(Collected data)
•••••
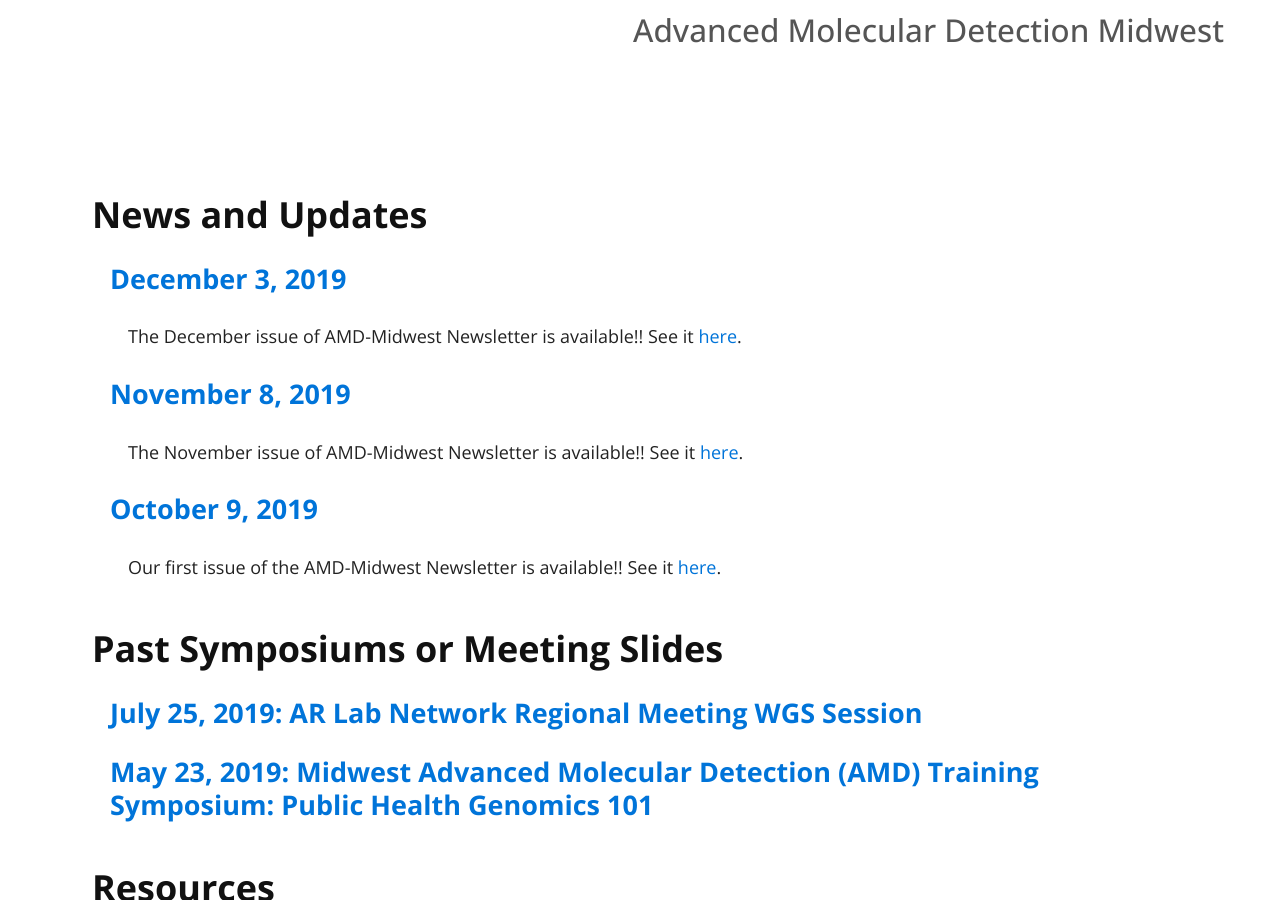
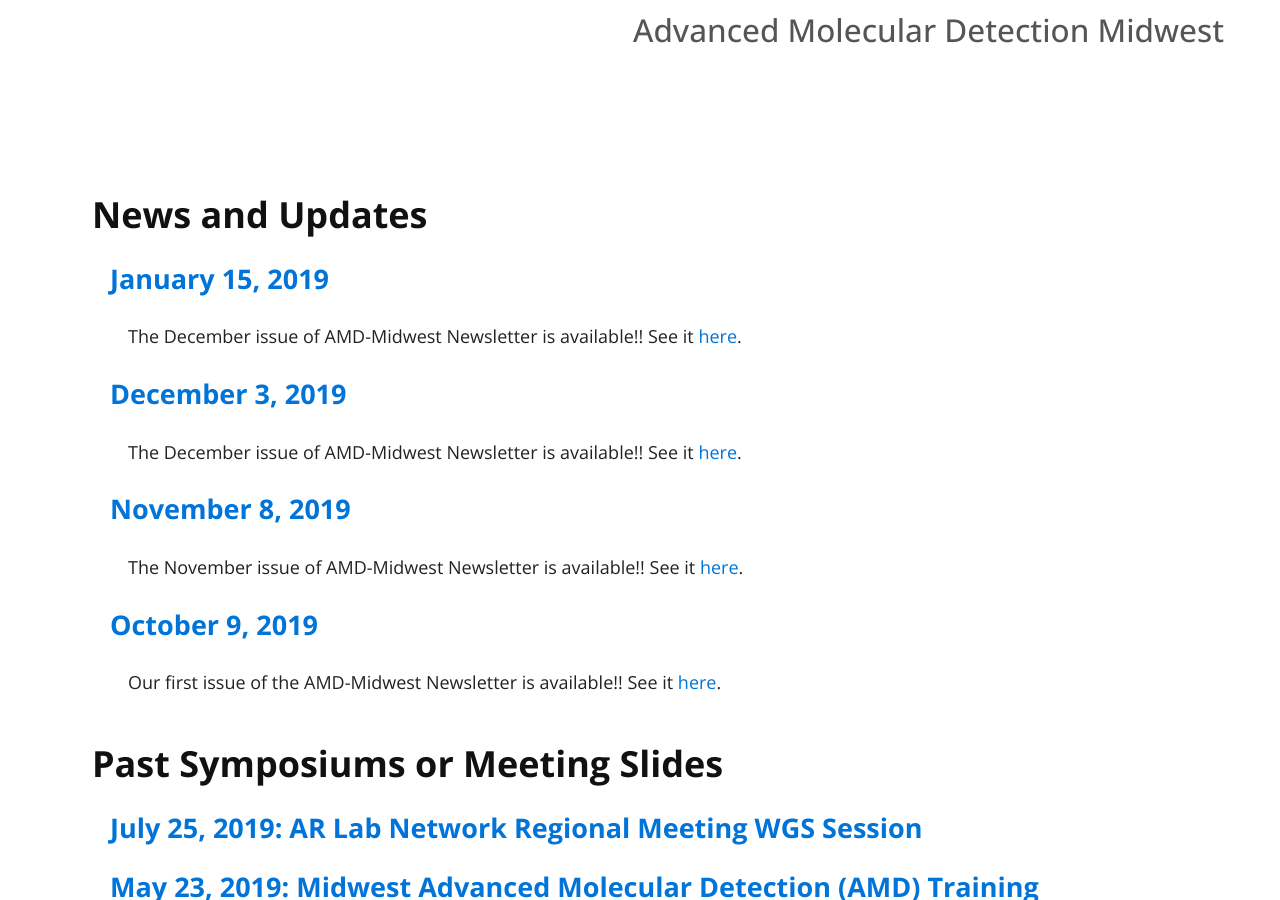
Before and after one commit to StaPH-B/midwest-region, a Jekyll site: the page built from index.md, in a window 1280 px wide and 900 px high, scrolled down 380 px. Built offline with Jekyll 4.4.1, drawn with Linux system fonts in a browser that asks for light colours; nearby versions of some CDN libraries; our own code applies the rules of GitHub Pages for plain Markdown files.

Commit message:
Update index.md

```diff
--- a/index.md
+++ b/index.md
@@ -6,6 +6,8 @@ layout: default
 
 
 ### News and Updates
+#### [January 15, 2019](#news-and-updates)
+The December issue of AMD-Midwest Newsletter is available!! See it [here](https://staph-b.github.io/midwest-region/newsletters/2020-01_newsletter.pdf).
 #### [December 3, 2019](#news-and-updates)
 The December issue of AMD-Midwest Newsletter is available!! See it [here](https://staph-b.github.io/midwest-region/newsletters/2019-12_newsletter.pdf).
 #### [November 8, 2019](#news-and-updates)
```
•••••
Print the records above word for word, omitting any picture they contain.

Before and after one commit to StaPH-B/midwest-region, a Jekyll site: the page built from index.md, in a window 1280 px wide and 900 px high, scrolled down 380 px. Built offline with Jekyll 4.4.1, drawn with Linux system fonts in a browser that asks for light colours; nearby versions of some CDN libraries; our own code applies the rules of GitHub Pages for plain Markdown files.

Commit message:
Update index.md

```diff
--- a/index.md
+++ b/index.md
@@ -6,6 +6,8 @@ layout: default
 
 
 ### News and Updates
+#### [January 15, 2019](#news-and-updates)
+The December issue of AMD-Midwest Newsletter is available!! See it [here](https://staph-b.github.io/midwest-region/newsletters/2020-01_newsletter.pdf).
 #### [December 3, 2019](#news-and-updates)
 The December issue of AMD-Midwest Newsletter is available!! See it [here](https://staph-b.github.io/midwest-region/newsletters/2019-12_newsletter.pdf).
 #### [November 8, 2019](#news-and-updates)
```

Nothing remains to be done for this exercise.